[INFORMATION PROVIDED]
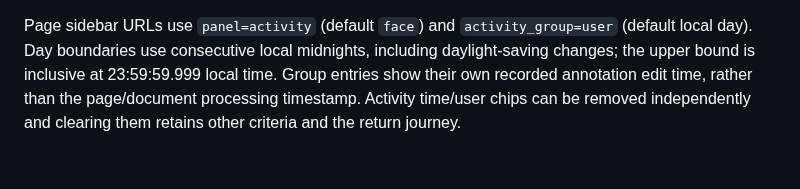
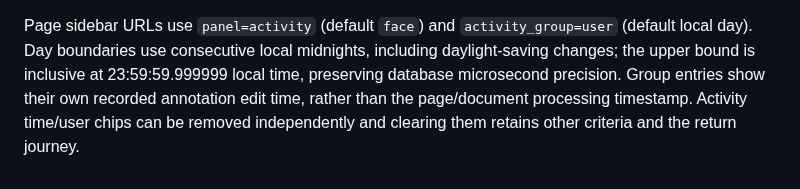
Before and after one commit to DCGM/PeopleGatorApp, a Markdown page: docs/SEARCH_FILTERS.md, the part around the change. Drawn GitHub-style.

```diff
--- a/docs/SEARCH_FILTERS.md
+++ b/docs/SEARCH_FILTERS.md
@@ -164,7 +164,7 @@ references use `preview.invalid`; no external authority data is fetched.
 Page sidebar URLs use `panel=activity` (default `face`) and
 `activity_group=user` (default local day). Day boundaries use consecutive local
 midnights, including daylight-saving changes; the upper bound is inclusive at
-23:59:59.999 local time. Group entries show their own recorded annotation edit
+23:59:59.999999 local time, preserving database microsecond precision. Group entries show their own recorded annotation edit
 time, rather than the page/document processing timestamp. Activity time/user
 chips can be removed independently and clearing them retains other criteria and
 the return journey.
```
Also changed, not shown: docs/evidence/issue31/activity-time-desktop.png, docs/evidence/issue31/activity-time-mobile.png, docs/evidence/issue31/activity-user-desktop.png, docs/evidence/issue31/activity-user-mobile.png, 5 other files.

[EXERCISE OBJECTIVE] Search the entries above for lines containing the word "recorded", and copy each one.

[EXERCISE RESPONSE]
-23:59:59.999 local time. Group entries show their own recorded annotation edit
+23:59:59.999999 local time, preserving database microsecond precision. Group entries show their own recorded annotation edit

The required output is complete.